“It’s official.” Fertitta wrote, posting a picture of him and Holgorsen along with Pezman. “Please join (UH President Renu Khator), (Pezman) and I in welcoming (Holgorsen) as the @UHouston football coach. We are looking forward to having you expand on our already awesome program.”
The man who hired Holgorsen at WVU, former AD Oliver Luck, also applauded Houston’s move. Luck — now the commissioner of the XFL, professional wrestling impresario Vince McMahon’s new professional football league — has a history in Houston as well. He was a former Houston Oilers quarterback, former CEO of the Houston Sports Authority and former general manager of the Houston DynamoMajor League Soccer franchise.
“I think it puts (Houston) in a really strong position, not just within their conference, but in the bigger picture as well,” Luck said in a statement to Houston television station Fox 26. “I hired him because we had this opportunity to join the Big 12. That’s a league where you’ve got to score a lot of points to win and I thought he gave us a very good chance in that conference which was a new conference for the Mountaineers.
“That was really my rationale for hiring Dana,” he said, “and I think, in a way, that applies to U of H as well.”
Now the quest in Morgantown is to find Holgorsen’s replacement. Among the names mentioned nationally have been Troy coach Neal Brown and Cincinnati coach Luke Fickell.

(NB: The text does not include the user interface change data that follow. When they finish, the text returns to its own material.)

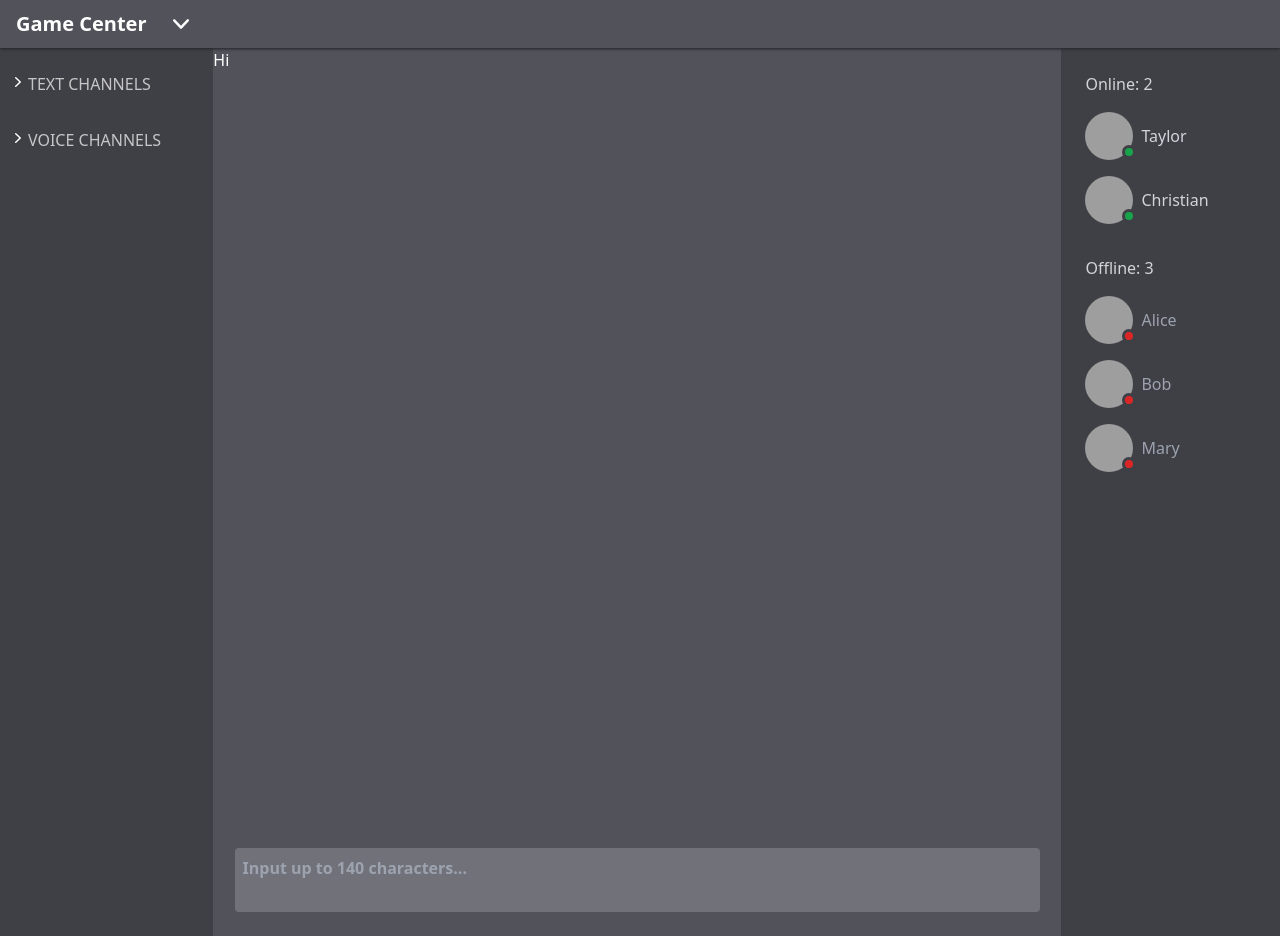
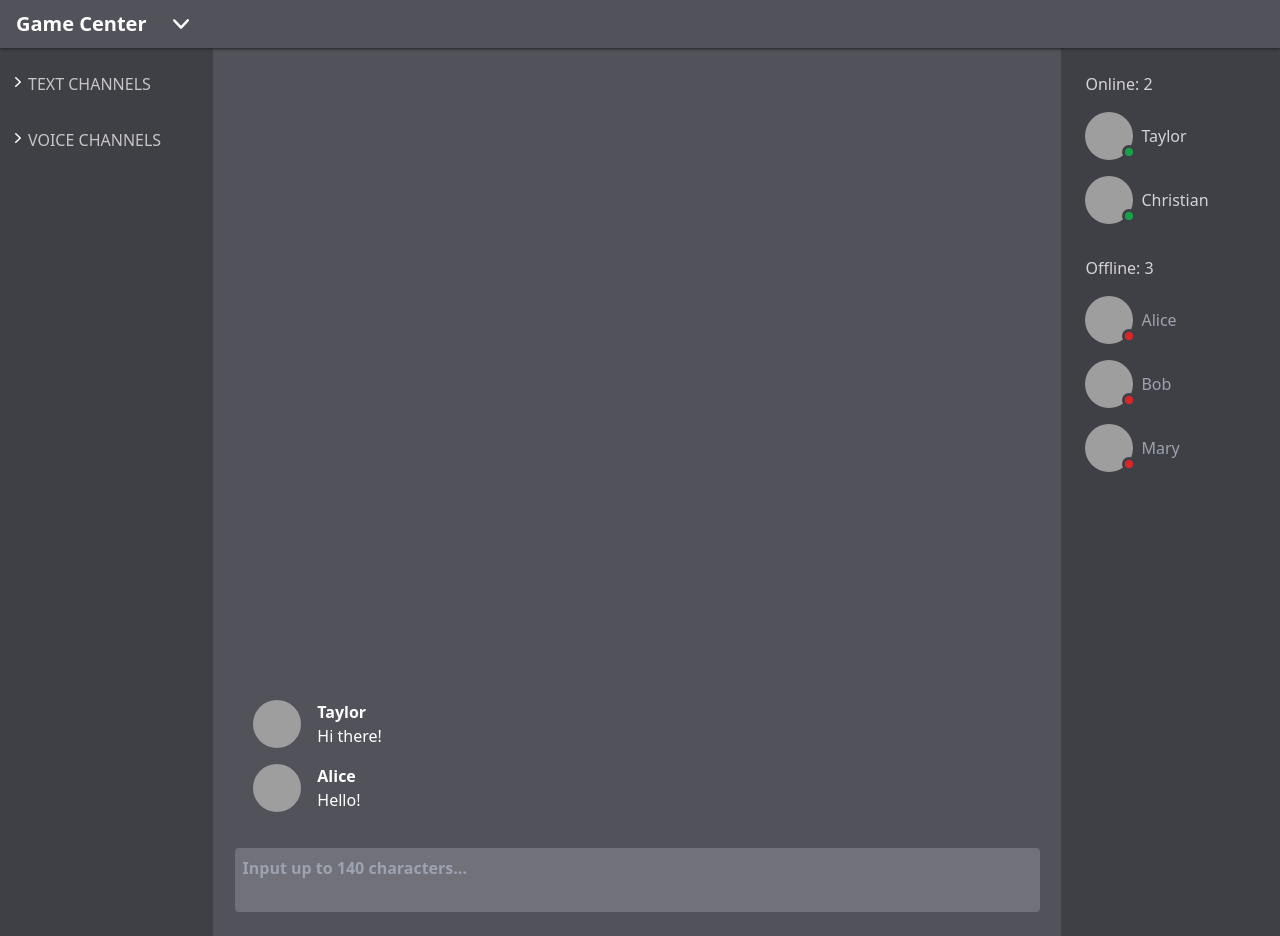
Before and after one commit to mihail-fomin/discord-app, a Next.js app: page / in a window 1280 px wide. Built offline with nearby package versions, Linux system fonts and the light colour scheme; grey boxes are pictures that could not be loaded.

Commit message:
added MessageList

```diff
--- a/components/Accordion/Accordion.js
+++ b/components/Accordion/Accordion.js
@@ -1,7 +1,8 @@
 import * as React from 'react'
 import Item from './Item'
+import { UserPlusIcon } from '@heroicons/react/24/outline'
 
-export default function AccordionChat({ items, icon }) {
+export default function Accordion({ items, icon }) {
 	const [activeIndex, setactiveIndex] = React.useState(0)
 	return (
 		<div>
@@ -12,9 +13,7 @@ export default function AccordionChat({ items, icon }) {
 							{icon}
 							{item}
 							<div className='accordion-member group-hover:opacity-100'>
-								<svg xmlns="http://www.w3.org/2000/svg" fill="none" viewBox="0 0 24 24" strokeWidth={1.5} stroke="currentColor" className="w-6 h-6">
-									<path strokeLinecap="round" strokeLinejoin="round" d="M19 7.5v3m0 0v3m0-3h3m-3 0h-3m-2.25-4.125a3.375 3.375 0 11-6.75 0 3.375 3.375 0 016.75 0zM4 19.235v-.11a6.375 6.375 0 0112.75 0v.109A12.318 12.318 0 0110.374 21c-2.331 0-4.512-.645-6.374-1.766z" />
-								</svg>
+								<UserPlusIcon className="w-6 h-6" />
 							</div>
 						</div>
 					</Item>
--- a/components/Body.js
+++ b/components/Body.js
@@ -1,5 +1,5 @@
 import ChannelList from './ChannelList';
-import Chat from './Chat';
+import Chat from './Chat/Chat';
 
 export default function Body() {
 	return <>
--- a/components/ChannelList.js
+++ b/components/ChannelList.js
@@ -2,6 +2,7 @@ import * as React from 'react'
 import { Disclosure } from '@headlessui/react'
 import { ChevronRightIcon } from '@heroicons/react/20/solid'
 import Accordion from './Accordion/Accordion'
+
 
 export default function ChannelList() {
 	return <>
--- a/components/Chat.js
+++ b/components/Chat/Chat.js
@@ -1,5 +1,5 @@
 import ChatField from './ChatField'
-import ContactList from './ContactList'
+import ContactList from '../ContactList'
 
 export default function Channels() {
 	return <>
--- a/components/ChatField.js
+++ b/components/Chat/ChatField.js
@@ -1,7 +1,10 @@
 import * as React from 'react'
-import TextArea from './TextArea'
+import TextArea from '../TextArea'
+import MessageList from './MessageList';
 
-export default function ChatField() {
+
+
+export default function ChatField({ contacts }) {
 	const [input, setInput] = React.useState('');
 	function onChange(value, _event) {
 		setInput(value.slice(0, 140))
@@ -17,8 +20,10 @@ export default function ChatField() {
 
 	return <>
 		<div className="flex flex-col w-full">
-			<div className="">
-				<div className="h-[50rem]">Hi</div>
+			<div>
+				<div className="h-[50rem] relative">
+					<MessageList contacts={contacts} />
+				</div>
 				<TextArea
 					className='block focus:outline-none mx-auto w-[95%] p-2 basis-1/6 rounded bg-zinc-500 text-white font-bold resize-none'
 					onChange={onChange}
--- /dev/null
+++ b/components/Chat/MessageList.js
@@ -0,0 +1,49 @@
+export default function MessageList({ contacts }) {
+
+	function getName(id) {
+		for (let person of contacts) {
+			if (id === person.id) {
+				return person.name
+			}
+		}
+	}
+
+	function getAvatar(id) {
+		for (let person of contacts) {
+			if (id === person.id) {
+				return person.avatar
+			}
+		}
+	}
+
+	return <>
+		<div className="absolute bottom-5 left-10">
+			<ul className="">
+				{HISTORY.map(message => (
+					<li key={message.messageID}>
+						<div className="flex gap-4 my-4">
+							<img className="w-12 rounded-full" src={getAvatar(message.senderID)} alt="#" />
+							<div className="flex flex-col">
+								<div className="font-bold">{getName(message.senderID)}</div>
+								<div>{message.text}</div>
+							</div>
+						</div>
+					</li>
+				))}
+			</ul>
+		</div>
+	</>
+}
+
+const HISTORY = [
+	{
+		messageID: 0,
+		senderID: 0,
+		text: 'Hi there!'
+	},
+	{
+		messageID: 1,
+		senderID: 1,
+		text: 'Hello!'
+	},
+]
--- a/components/ContactList.js
+++ b/components/ContactList.js
@@ -21,9 +21,9 @@ export default function ContactList({ contacts }) {
 			`
 		const onlineCn = contact.online ? `` : ` bg-red-600`
 
-		return <div className="flex gap-2 items-center group cursor-pointer">
-			<div className="h-12 my-2 aspect-square relative ">
-				<img className="h-full  rounded-full" src={contact.avatar} alt="#" />
+		return <div className="flex items-center gap-2 cursor-pointer group">
+			<div className="relative h-12 my-2 aspect-square ">
+				<img className="h-full rounded-full" src={contact.avatar} alt="#" />
 				<div className={twMerge(offlineCn + onlineCn)}></div>
 			</div>
 			<div>{contact.name}</div>
@@ -43,7 +43,7 @@ export default function ContactList({ contacts }) {
 			<h2>Online: {countOnline()}</h2>
 			<ul className="text-gray-300">
 				{contacts.map(contact =>
-					<li key={contact.id} className="hover:bg-zinc-600 hover:text-white rounded px-2">
+					<li key={contact.id} className="px-2 rounded hover:bg-zinc-600 hover:text-white">
 						{contact.online == true ? showMember(contact) : ''}
 
 					</li>
@@ -52,7 +52,7 @@ export default function ContactList({ contacts }) {
 			<h2>Offline: {countOffline()}</h2>
 			<ul className="contact-list">
 				{contacts.map(contact =>
-					<li key={contact.id} className="hover:bg-zinc-600 hover:text-white rounded px-2">
+					<li key={contact.id} className="px-2 rounded hover:bg-zinc-600 hover:text-white">
 
 						{contact.online == false ? showMember(contact) : ''}
 
--- a/components/Menu.js
+++ b/components/Menu.js
@@ -1,6 +1,6 @@
 import { Fragment } from 'react'
 import { Popover, Transition } from '@headlessui/react'
-import { ChevronDownIcon, PhoneIcon, PlayCircleIcon } from '@heroicons/react/20/solid'
+import { ChevronDownIcon } from '@heroicons/react/20/solid'
 import {
 	ArrowTrendingUpIcon,
 	UserPlusIcon,
```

WVU players have taken to social media in recent days to stump for current Mountaineer defensive coordinator Tony Gibson, who has experience as an assistant atWVU, Michigan, Pittsburgh and Arizona, but no head coaching experience.